Whether you spell it Hanukah, Hanukkah, Chanukkah, or Chanukah, this 8-night Jewish holiday commemorates an event that happened over 2,000 years ago in Jerusalem.
Also known as the Festival of Lights, Hanukkah remembers one particular instance of triumph over religious persecution, when the Jews were able to escape oppression at the hands of Antiochus, a Syrian king.
In 167 B.C., the Jews were being forced to give up their religion and instead follow Greek traditions. A group that was later known as the Maccabees led a revolt and fought the Greeks and on the 25th of the Hebrew month Kislev, the Jews took back their Holy Temple.
The Jews decided to rededicate their temple, but only had enough oil to light the Menorah, or candle holder, for one night. Miraculously, the oil lasted 8 nights, thus the 8-pronged Menorah. The holiday of Hanukkah commemorates this miracle.
Commemorating the miracle of the oil that lasted for eight nights, Hanukkah foods, including these latkes, are usually fried in oil.
Latkes are made by frying small pancakes of grated potatoes held together by eggs and/or milk. Latkes are sometimes accompanied by sour cream or apple sauce.
Another Hanukkah food are sufganiyot, jelly-filled doughnuts fried in oil. Sufganiyot are a reminder of the cakes hurriedly prepared for the Maccabees as they went into battle.
Although not traditional, cookies decorated with dreidels and menorahs can be a fun and new tradition to share with your family.
The dreidel is a four-sided spinning top with a Hebrew letter on each side. During persecution, the Jews would keep these as learning tools and in case they were caught, it would appear as though they were playing a simple game.

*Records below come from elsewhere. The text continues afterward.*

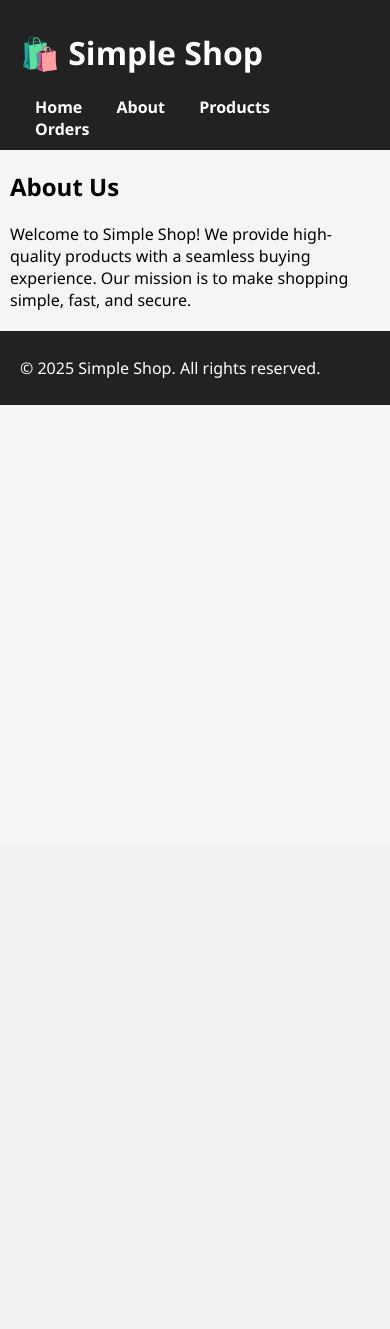
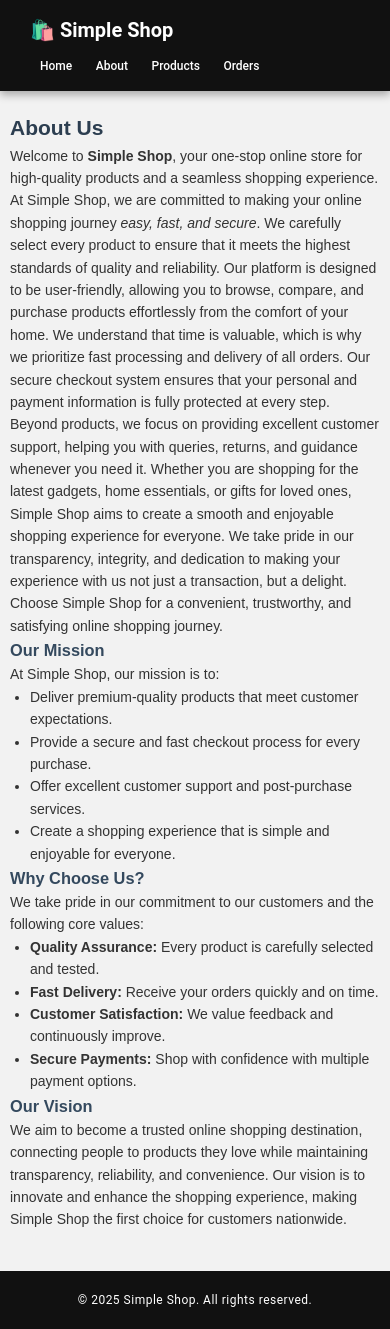
Before and after one commit to vraj2829/Assignmnet_Dev, a Django app: template templates/about.html in a window 390 px wide. Before the commit the page ends 405 px from the top, so only its background shows below. Run offline with Django 5.2, Linux system fonts and the light colour scheme; the template is opened without the code that fills it, so the values that code supplies are empty.

Commit message:
Add files via upload

```diff
--- a/templates/about.html
+++ b/templates/about.html
@@ -1,6 +1,39 @@
 {% extends "base.html" %}
 {% block title %}About{% endblock %}
 {% block content %}
-<h2>About Us</h2>
-<p>Welcome to Simple Shop! We provide high-quality products with a seamless buying experience. Our mission is to make shopping simple, fast, and secure.</p>
+<div style="font-family: Arial, sans-serif; line-height: 1.6; color: #333; max-width: 800px; margin: auto;">
+    <h2 style="color: #2c3e50;">About Us</h2>
+  <p style="font-family: Arial, sans-serif; line-height: 1.6; color: #333;">
+    Welcome to <strong>Simple Shop</strong>, your one-stop online store for high-quality products and a seamless shopping experience. At Simple Shop, we are committed to making your online shopping journey <em>easy, fast, and secure</em>. We carefully select every product to ensure that it meets the highest standards of quality and reliability. Our platform is designed to be user-friendly, allowing you to browse, compare, and purchase products effortlessly from the comfort of your home.
+
+    We understand that time is valuable, which is why we prioritize fast processing and delivery of all orders. Our secure checkout system ensures that your personal and payment information is fully protected at every step. Beyond products, we focus on providing excellent customer support, helping you with queries, returns, and guidance whenever you need it.
+
+    Whether you are shopping for the latest gadgets, home essentials, or gifts for loved ones, Simple Shop aims to create a smooth and enjoyable shopping experience for everyone. We take pride in our transparency, integrity, and dedication to making your experience with us not just a transaction, but a delight. Choose Simple Shop for a convenient, trustworthy, and satisfying online shopping journey.
+</p>
+
+
+    <h3 style="color: #34495e;">Our Mission</h3>
+    <p>At Simple Shop, our mission is to:</p>
+    <ul style="list-style-type: disc; padding-left: 20px;">
+        <li>Deliver premium-quality products that meet customer expectations.</li>
+        <li>Provide a secure and fast checkout process for every purchase.</li>
+        <li>Offer excellent customer support and post-purchase services.</li>
+        <li>Create a shopping experience that is simple and enjoyable for everyone.</li>
+    </ul>
+
+    <h3 style="color: #34495e;">Why Choose Us?</h3>
+    <p>We take pride in our commitment to our customers and the following core values:</p>
+    <ul style="list-style-type: disc; padding-left: 20px;">
+        <li><strong>Quality Assurance:</strong> Every product is carefully selected and tested.</li>
+        <li><strong>Fast Delivery:</strong> Receive your orders quickly and on time.</li>
+        <li><strong>Customer Satisfaction:</strong> We value feedback and continuously improve.</li>
+        <li><strong>Secure Payments:</strong> Shop with confidence with multiple payment options.</li>
+    </ul>
+
+    <h3 style="color: #34495e;">Our Vision</h3>
+    <p>We aim to become a trusted online shopping destination, connecting people to products they love while maintaining
+        transparency, reliability, and convenience. Our vision is to innovate and enhance the shopping experience,
+        making Simple Shop the first choice for customers nationwide.</p>
+</div>
+
 {% endblock %}
--- a/templates/base.html
+++ b/templates/base.html
@@ -4,94 +4,231 @@
     <meta charset="UTF-8">
     <title>{% block title %}Simple Shop{% endblock %}</title>
     <style>
-body {
-    font-family: 'Segoe UI', Arial;
-    margin:0;
-    padding:0;
-    background:#f5f5f5;
+/* ===============================
+   GLOBAL RESET & BASE STYLES
+================================ */
+* {
+    margin: 0;
+    padding: 0;
+    box-sizing: border-box;
 }
 
-header, footer {
-    background:#222;
-    color:white;
-    padding:10px 20px;
+body {
+    font-family: 'Roboto', 'Segoe UI', Arial, sans-serif;
+    font-size: 14px;
+    color: #333;
+    line-height: 1.5;
+    background: #f2f2f2;
+}
+
+/* ===============================
+   HEADER STYLING
+================================ */
+header {
+    background: #111;
+    color: #fff;
+    padding: 15px 30px;
+    position: sticky;
+    top: 0;
+    z-index: 1000;
+    display: flex;
+    justify-content: space-between;
+    align-items: center;
+    box-shadow: 0 4px 8px rgba(0,0,0,0.3);
+}
+
+header h1 {
+    font-size: 20px;
+    font-weight: 700;
 }
 
 nav a {
-    color:white;
-    margin:0 15px;
-    text-decoration:none;
-    font-weight:bold;
+    color: #fff;
+    text-decoration: none;
+    margin: 0 15px;
+    font-weight: 500;
+    transition: color 0.3s;
+    font-size: 13px;
 }
 
 nav a:hover {
-    text-decoration:underline;
+    color: #ff3f6c;
 }
 
+/* ===============================
+   CONTAINER
+================================ */
 .container {
-    max-width: 1000px;
-    margin:20px auto;
-    padding:0 10px;
+    max-width: 1200px;
+    margin: 20px auto;
+    padding: 0 15px;
 }
 
+/* ===============================
+   PRODUCT CARD STYLING
+================================ */
 .product {
-    background:white;
-    padding:20px;
-    margin:15px;
-    border-radius:12px;
-    box-shadow:0 4px 12px rgba(0,0,0,0.15);
-    display:inline-block;
-    vertical-align:top;
-    width:220px;
-    transition: transform 0.2s, box-shadow 0.2s;
+    background: #fff;
+    border-radius: 12px;
+    padding: 15px;
+    margin: 15px;
+    display: inline-block;
+    vertical-align: top;
+    width: 220px;
+    text-align: center;
+    box-shadow: 0 4px 15px rgba(0,0,0,0.1);
+    transition: transform 0.3s ease, box-shadow 0.3s ease;
+    position: relative;
+    overflow: hidden;
+}
+
+.product img {
+    width: 100%;
+    height: 180px;
+    object-fit: cover;
+    border-radius: 12px;
+    transition: transform 0.3s ease;
+}
+
+.product:hover img {
+    transform: scale(1.05);
 }
 
 .product:hover {
-    transform: translateY(-3px);
-    box-shadow:0 8px 20px rgba(0,0,0,0.25);
+    transform: translateY(-5px);
+    box-shadow: 0 10px 25px rgba(0,0,0,0.2);
 }
 
+.product h3 {
+    font-size: 15px;
+    margin: 10px 0 5px;
+    font-weight: 600;
+}
+
+.product p {
+    font-size: 12px;
+    color: #666;
+    height: 36px; /* fixed height for uniform cards */
+    overflow: hidden;
+}
+
+.product strong {
+    display: block;
+    margin: 10px 0;
+    color: #ff3f6c;
+    font-size: 14px;
+}
+
+/* ===============================
+   BUTTON STYLING
+================================ */
 .btn {
-    background:#28a745;
-    color:white;
-    padding:10px 18px;  /* bigger button */
-    border:none;
-    border-radius:8px;
-    cursor:pointer;
-    text-decoration:none;
-    display:inline-block;
-    margin-top:10px;   /* spacing above button */
-    font-weight:bold;
-    transition: background 0.2s, transform 0.2s;
+    display: inline-block;
+    background: #ff3f6c;
+    color: #fff;
+    padding: 8px 15px;
+    border-radius: 8px;
+    text-decoration: none;
+    font-size: 13px;
+    font-weight: 600;
+    transition: all 0.3s ease;
 }
 
 .btn:hover {
-    background:#218838;
-    transform: translateY(-2px);  /* subtle hover effect */
+    background: #e02f5b;
+    transform: translateY(-2px);
+    box-shadow: 0 5px 15px rgba(0,0,0,0.2);
 }
 
+/* ===============================
+   TABLE STYLING (ORDERS)
+================================ */
 table {
-    width:100%;
-    border-collapse:collapse;
+    width: 100%;
+    border-collapse: collapse;
+    background: #fff;
+    border-radius: 12px;
+    overflow: hidden;
+    box-shadow: 0 4px 15px rgba(0,0,0,0.1);
 }
 
 th, td {
-    border:1px solid #ddd;
-    padding:10px;
-    text-align:center;
+    padding: 12px 10px;
+    text-align: center;
+    font-size: 13px;
 }
 
 th {
-    background:#222;
-    color:white;
+    background: #111;
+    color: #fff;
 }
 
-@media (max-width:600px){
-    .product{
-        width:100%;
-        margin:10px 0;
+tr:nth-child(even) {
+    background: #f9f9f9;
+}
+
+/* ===============================
+   FOOTER
+================================ */
+footer {
+    background: #111;
+    color: #fff;
+    padding: 20px 30px;
+    text-align: center;
+    font-size: 12px;
+    letter-spacing: 0.5px;
+    margin-top: 40px;
+}
+
+footer a {
+    color: #ff3f6c;
+    text-decoration: none;
+    margin: 0 8px;
+    transition: color 0.3s;
+}
+
+footer a:hover {
+    color: #fff;
+}
+
+/* ===============================
+   RESPONSIVE MEDIA QUERIES
+================================ */
+@media (max-width: 1024px) {
+    .product {
+        width: 45%;
+        margin: 15px 2.5%;
     }
 }
+
+@media (max-width: 768px) {
+    nav a {
+        font-size: 12px;
+        margin: 0 10px;
+    }
+    .product {
+        width: 48%;
+        margin: 10px 1%;
+    }
+}
+
+@media (max-width: 480px) {
+    header {
+        flex-direction: column;
+        align-items: flex-start;
+    }
+    nav {
+        margin-top: 10px;
+    }
+    .product {
+        width: 100%;
+        margin: 10px 0;
+    }
+    .container {
+        padding: 0 10px;
+    }
+}
+
 
     </style>
 </head>
--- a/templates/home.html
+++ b/templates/home.html
@@ -4,6 +4,8 @@
 <h2>Featured Products</h2>
 {% for p in products %}
 <div class="product">
+    <img src="{{ p.image }}" alt="{{ p.name }}" style="width:100%; border-radius:10px;">
+
     <h3>{{ p.name }}</h3>
     <p>{{ p.description }}</p>
     <strong>${{ p.price }}</strong><br>
--- a/templates/products.html
+++ b/templates/products.html
@@ -4,6 +4,8 @@
 <h2>All Products</h2>
 {% for p in products %}
 <div class="product">
+    <img src="{{ p.image }}" alt="{{ p.name }}" style="width:100%; border-radius:10px;">
+
     <h3>{{ p.name }}</h3>
     <p>{{ p.description }}</p>
     <strong>${{ p.price }}</strong><br>
```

The dreidel game usually involves the winning of gelt ("money" in Yiddish), sometimes made of chocolate. Depending on which side the dreidel lands, the spinner will receive a specified prize.

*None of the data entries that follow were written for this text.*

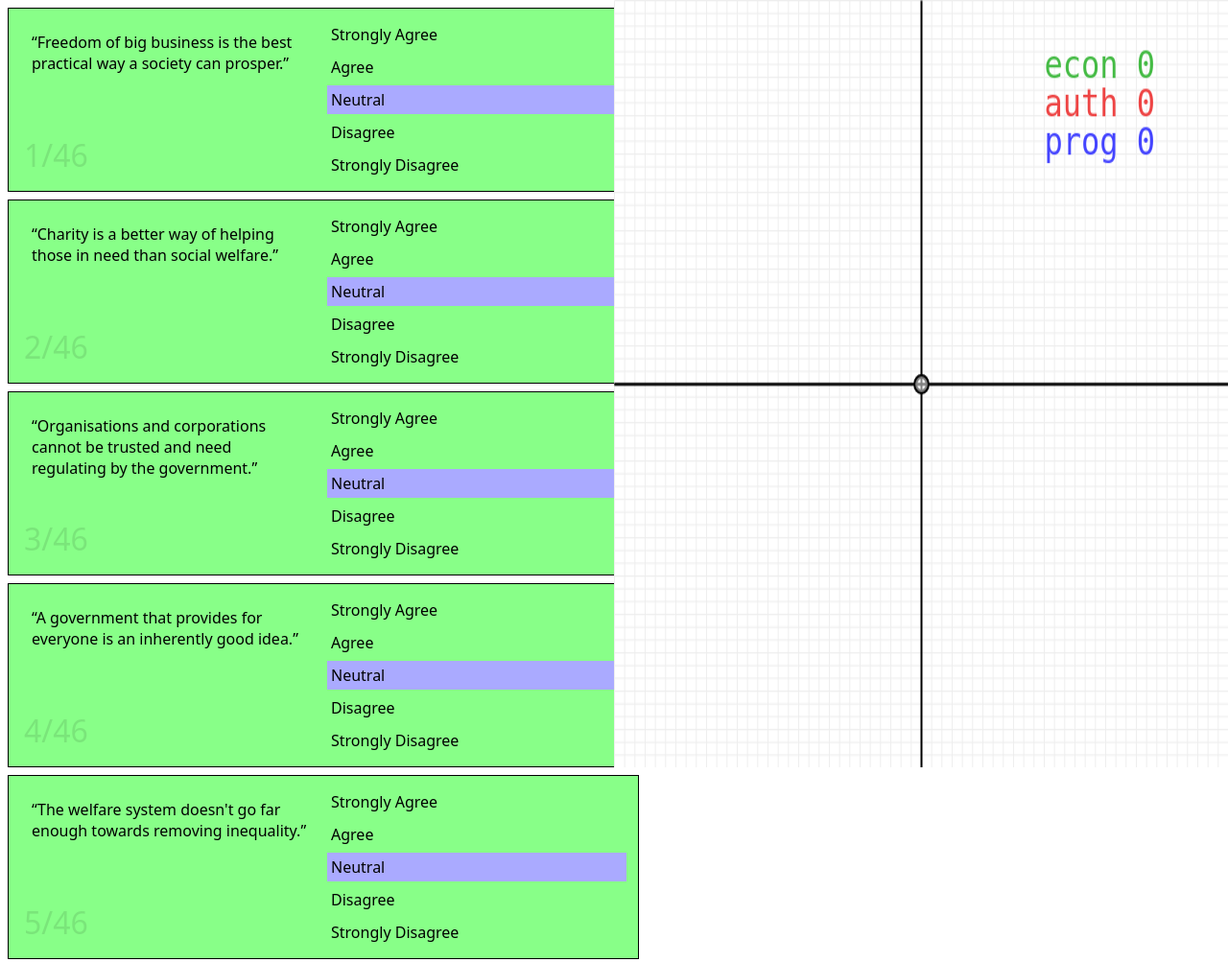
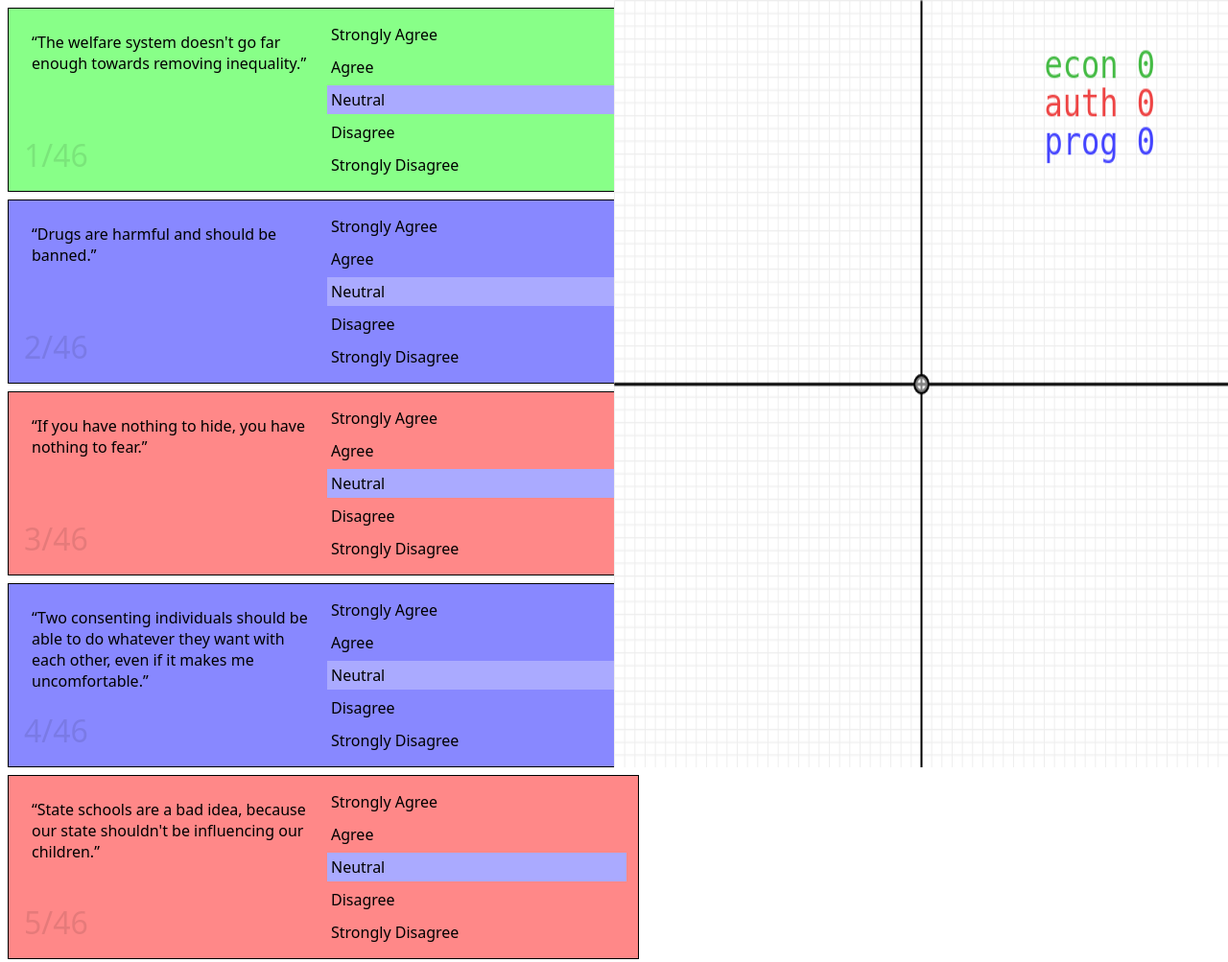
Before and after one commit to phunanon/PoliticalCompass, a plain HTML site: page index.html in a window 1280 px wide. Shown: the top 1003 px of the page at 96% size. Drawn offline with Linux system fonts and the light colour scheme.

Commit message:
Minor edits

```diff
--- a/index.html
+++ b/index.html
@@ -1,7 +1,7 @@
 <!DOCTYPE HTML>
 <html>
     <head>
-        <title>3dPoliticalCompass</title>
+        <title>phunanon's 3-value political compass</title>
         <meta name="viewport" content="width=device-width, initial-scale=0.8">
         <meta charset="UTF-8">
         <script>
@@ -13,8 +13,8 @@ var c, ctx, cw, ch;
 
 function pageLoad ()
 {
-  //Shuffle array
-//    fy(questions);
+  //Shuffle questions
+    fy(questions);
   //Prepare canvas
     c = gE("compass");
     ctx = c.getContext("2d");
```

Most likely because Hanukkah falls near Christmas, giving gelt has evolved into giving and receiving other presents on each of the eight nights of Hanukkah. To learn more about Hanukkah, check out How Hanukkah Works.